A three-time Emmy-award winning documentary producer and writer, Thompson began working on the project 20 years ago; her father was a POW who surrendered on Corregidor, but was not in the Bataan Death March.

The documentary began airing on Public Broadcasting Service stations throughout the country on Veterans Day 2011.  Approximately 125 stations have aired the film. The documentary is also one inspiration behind legislation re-introduced late last year by Sen. Tom Udall, D-New Mexico, to grant the Congressional Gold Medal to troops who defended Bataan during World War II.  The documentary is part of a one-hour program that will air this month on New Mexico Public Broadcasting Service stations that will commemorate the 70th anniversary of the fall of Bataan.

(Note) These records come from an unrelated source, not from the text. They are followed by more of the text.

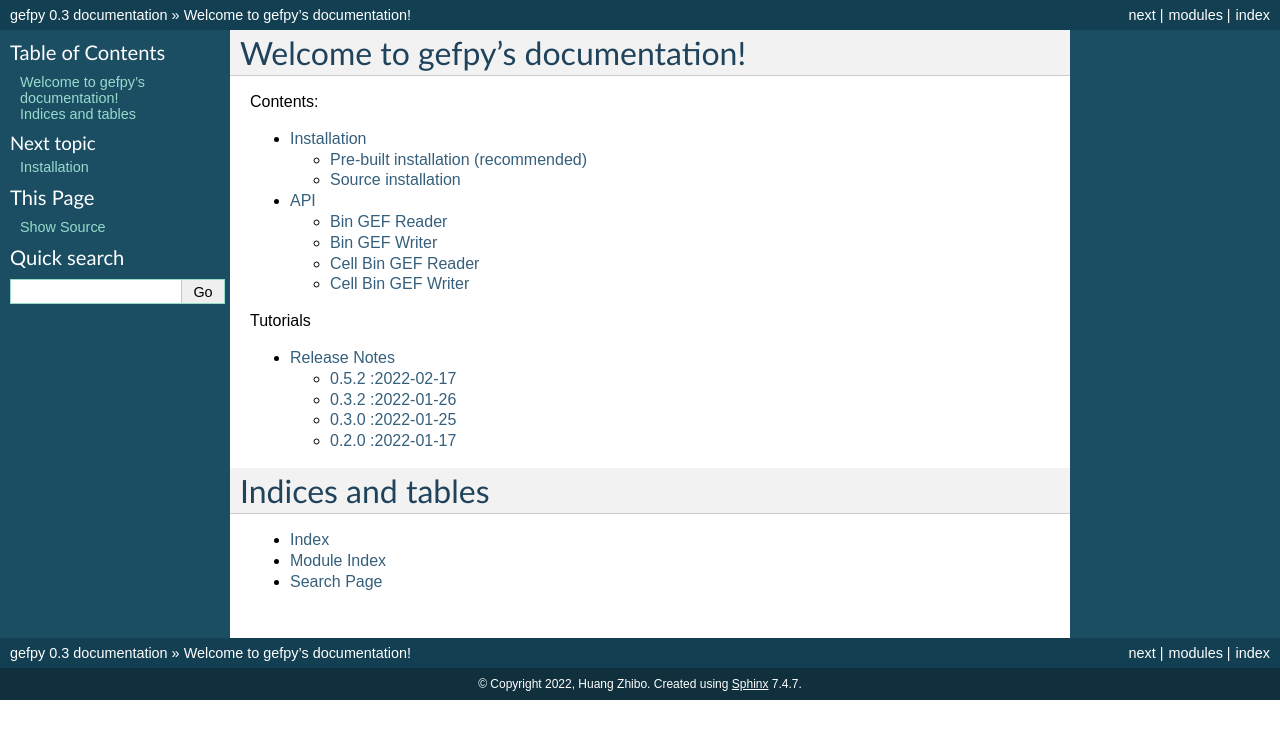
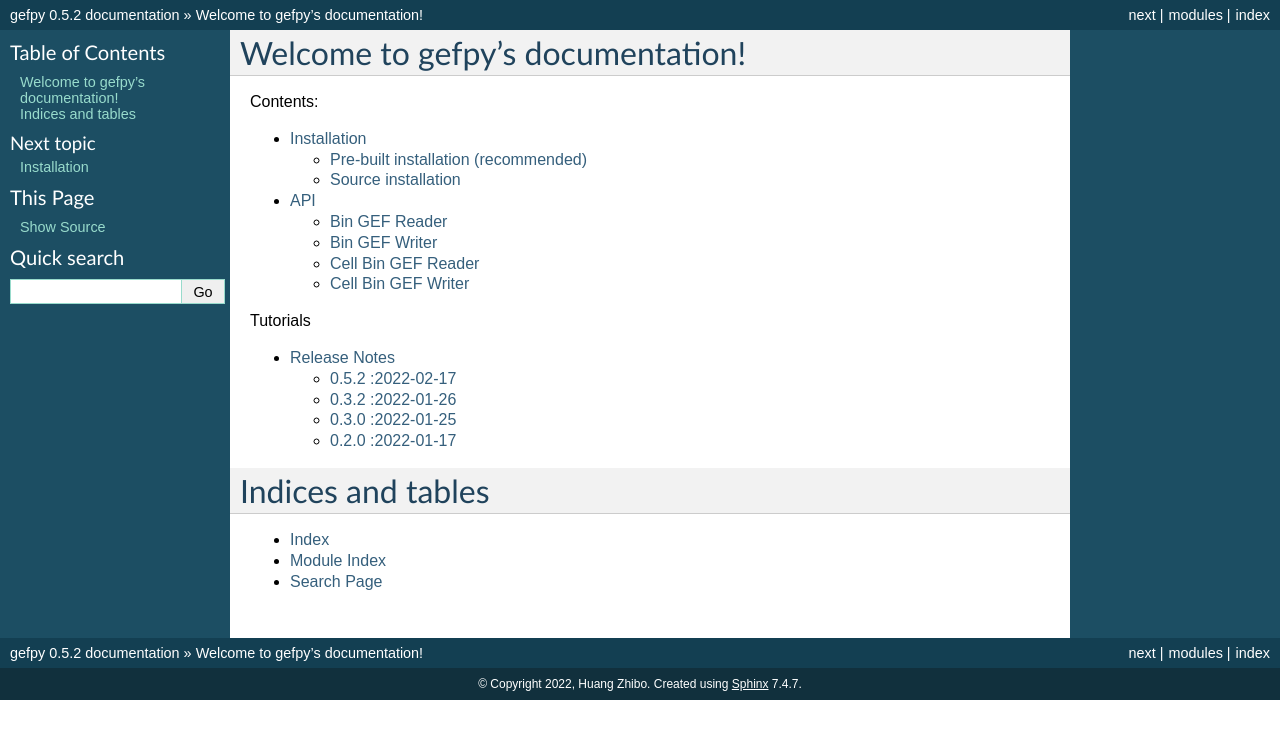
Before and after one commit to wanruiwen/gefpy, a Sphinx documentation site: the page built from docs/source/index.rst, in a window 1280 px wide. Shown: the top 739 px of the page. Built offline with Sphinx 7.4.7, drawn with Linux system fonts in a browser that asks for light colours.

Commit message:
update docs

```diff
--- a/docs/source/conf.py
+++ b/docs/source/conf.py
@@ -28,7 +28,7 @@ copyright = '2022, Huang Zhibo'
 author = 'Huang Zhibo'
 
 # The full version, including alpha/beta/rc tags
-release = '0.3'
+release = '0.5.2'
 
 
 # -- General configuration ---------------------------------------------------
--- a/setup.py
+++ b/setup.py
@@ -37,7 +37,7 @@ setup(
         "pandas"
     ],
     extras_require=dict(
-        doc=['sphinx>=3.2'],
+        docs=['sphinx>=3.2'],
         test=['pytest>=4.4', 'pytest-nunit'],
     ),
     packages=find_packages(),
```
Also changed, not shown: .readthedocs.yml, docs/requirements.txt (renamed from docs/requirements-rtd.txt).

A website, www.tragedyofbataan.com/ includes profiles of the men and women who shared their stories, information on the Bataan Death March, the fall of Corregidor, and additional resources.

The documentary includes first-hand accounts of Bataan veterans, including excerpts from the unpublished diary and interviews with 101-year-old Albert Brown of Pinckneyville.  Brown was an Army captain at the time of the surrender, and the oldest living survivor of Bataan until his death in August at 105.

Thompson earlier this year earned several awards in the Broadcast Education Association’s (BEA) Festival of Media Arts competition for “The Tragedy of Bataan.”  A five-piece companion radio series earned “Best of Festival” honors in the Faculty Audio competition; the documentary earned an “Award of Excellence” in the “Short Form” category; and received “Best of Competition” in the Interactive Media “Documentary/Promotional/Informational” category.  She also earned an Emmy from the National Academy of Television Arts and Sciences Mid-America Regional Chapter for her work on an earlier version of the documentary that aired in spring 2010.